Stored data:
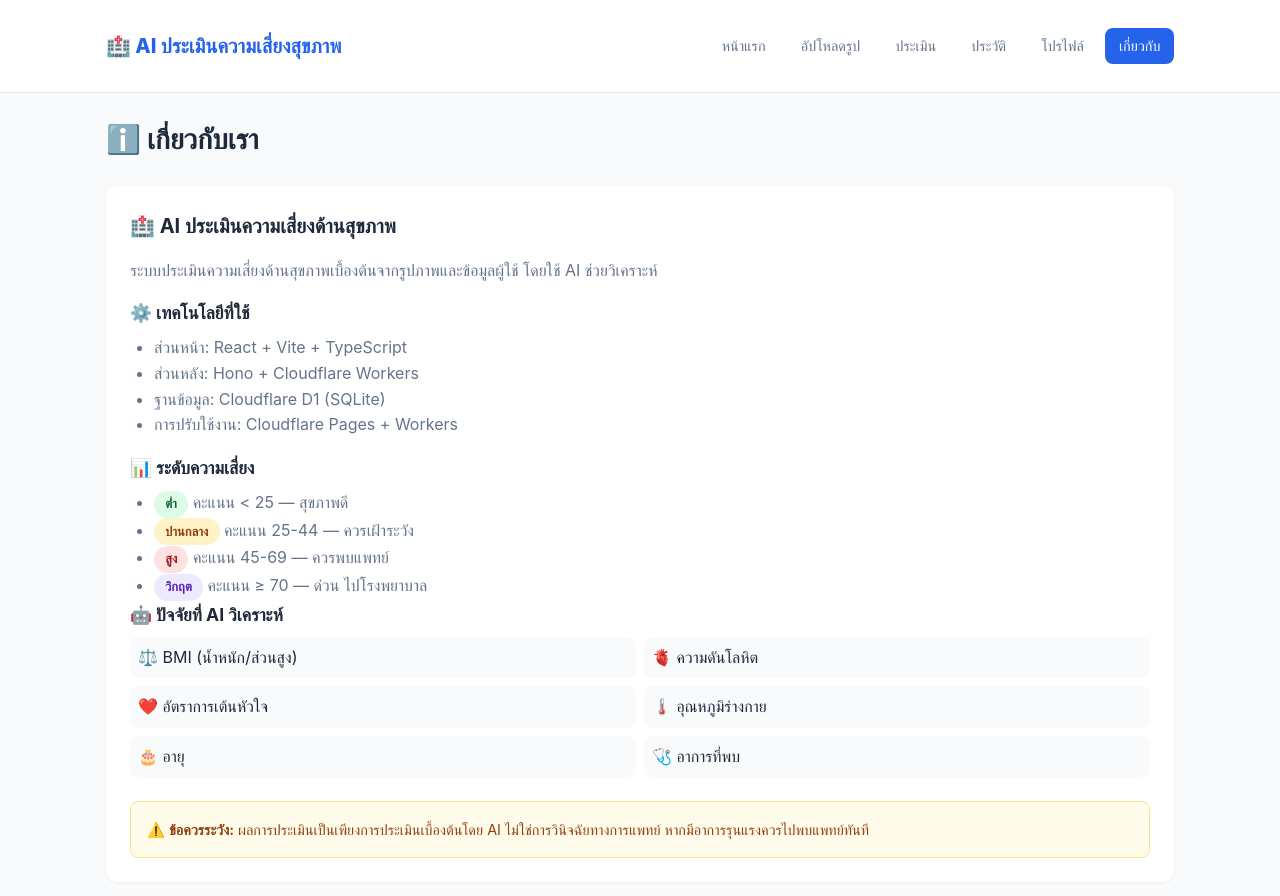
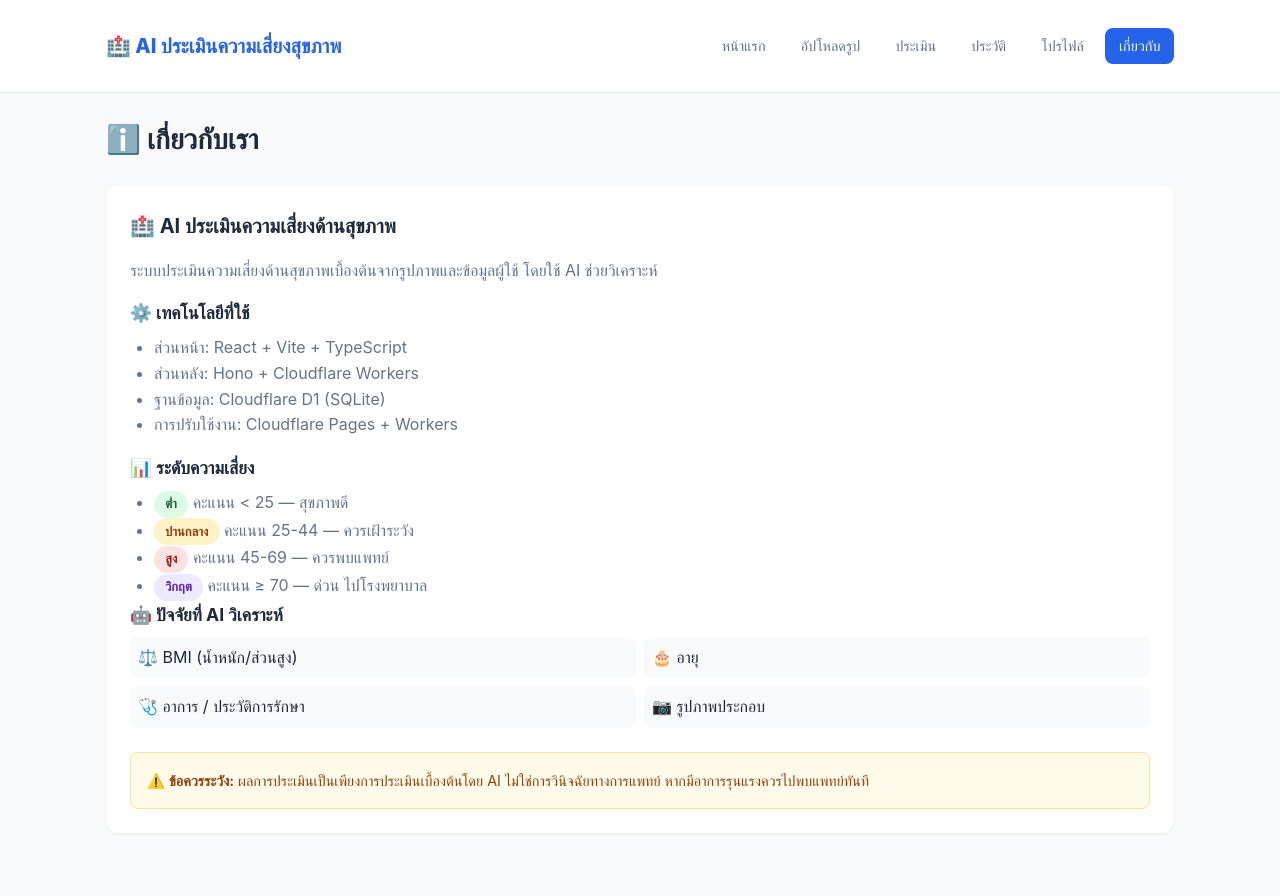
Before and after one commit to poramet-bit/sora-private, a React (Vite) app in the folder frontend/: page /about in a window 1280 px wide. Shown: the top 896 px of the page. After the commit the page ends 865 px from the top, so only its background shows below. Built offline with nearby package versions, Linux system fonts and the light colour scheme; no server answers.

Commit message:
fix: remove unused vital sign criteria from UI copy

```diff
--- a/frontend/src/pages/About.tsx
+++ b/frontend/src/pages/About.tsx
@@ -28,11 +28,9 @@ export default function About() {
         <h3 style={{ marginBottom: '0.5rem', fontSize: '1.1rem' }}>🤖 ปัจจัยที่ AI วิเคราะห์</h3>
         <div style={{ display: 'grid', gridTemplateColumns: '1fr 1fr', gap: '0.5rem' }}>
           <div style={{ padding: '0.5rem', background: 'var(--bg)', borderRadius: '8px' }}>⚖️ BMI (น้ำหนัก/ส่วนสูง)</div>
-          <div style={{ padding: '0.5rem', background: 'var(--bg)', borderRadius: '8px' }}>🫀 ความดันโลหิต</div>
-          <div style={{ padding: '0.5rem', background: 'var(--bg)', borderRadius: '8px' }}>❤️ อัตราการเต้นหัวใจ</div>
-          <div style={{ padding: '0.5rem', background: 'var(--bg)', borderRadius: '8px' }}>🌡️ อุณหภูมิร่างกาย</div>
           <div style={{ padding: '0.5rem', background: 'var(--bg)', borderRadius: '8px' }}>🎂 อายุ</div>
-          <div style={{ padding: '0.5rem', background: 'var(--bg)', borderRadius: '8px' }}>🩺 อาการที่พบ</div>
+          <div style={{ padding: '0.5rem', background: 'var(--bg)', borderRadius: '8px' }}>🩺 อาการ / ประวัติการรักษา</div>
+          <div style={{ padding: '0.5rem', background: 'var(--bg)', borderRadius: '8px' }}>📷 รูปภาพประกอบ</div>
         </div>
 
         <div style={{ marginTop: '1.5rem', padding: '1rem', background: '#fffbeb', borderRadius: '8px', border: '1px solid #fde68a' }}>
--- a/frontend/src/pages/Home.tsx
+++ b/frontend/src/pages/Home.tsx
@@ -85,11 +85,9 @@ export default function Home() {
         </p>
         <div style={{ display: 'grid', gridTemplateColumns: 'repeat(2, 1fr)', gap: '0.5rem' }}>
           <div style={{ padding: '0.5rem', background: 'var(--bg)', borderRadius: '8px' }}>⚖️ ค่า BMI (น้ำหนัก/ส่วนสูง)</div>
-          <div style={{ padding: '0.5rem', background: 'var(--bg)', borderRadius: '8px' }}>🫀 ความดันโลหิต</div>
-          <div style={{ padding: '0.5rem', background: 'var(--bg)', borderRadius: '8px' }}>❤️ อัตราการเต้นหัวใจ</div>
-          <div style={{ padding: '0.5rem', background: 'var(--bg)', borderRadius: '8px' }}>🌡️ อุณหภูมิร่างกาย</div>
           <div style={{ padding: '0.5rem', background: 'var(--bg)', borderRadius: '8px' }}>🎂 อายุ</div>
-          <div style={{ padding: '0.5rem', background: 'var(--bg)', borderRadius: '8px' }}>🩺 อาการที่พบ</div>
+          <div style={{ padding: '0.5rem', background: 'var(--bg)', borderRadius: '8px' }}>🩺 อาการ / ประวัติการรักษา</div>
+          <div style={{ padding: '0.5rem', background: 'var(--bg)', borderRadius: '8px' }}>📷 รูปภาพประกอบ</div>
         </div>
       </div>
 
```
Also changed, not shown: 1 other file (tests, documents, lock files or other folders).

> [THE PROBLEM]
Copy out every line above where "grid" is present.

> [EXPECTED ANSWER]
         <div style={{ display: 'grid', gridTemplateColumns: '1fr 1fr', gap: '0.5rem' }}>
         <div style={{ display: 'grid', gridTemplateColumns: 'repeat(2, 1fr)', gap: '0.5rem' }}>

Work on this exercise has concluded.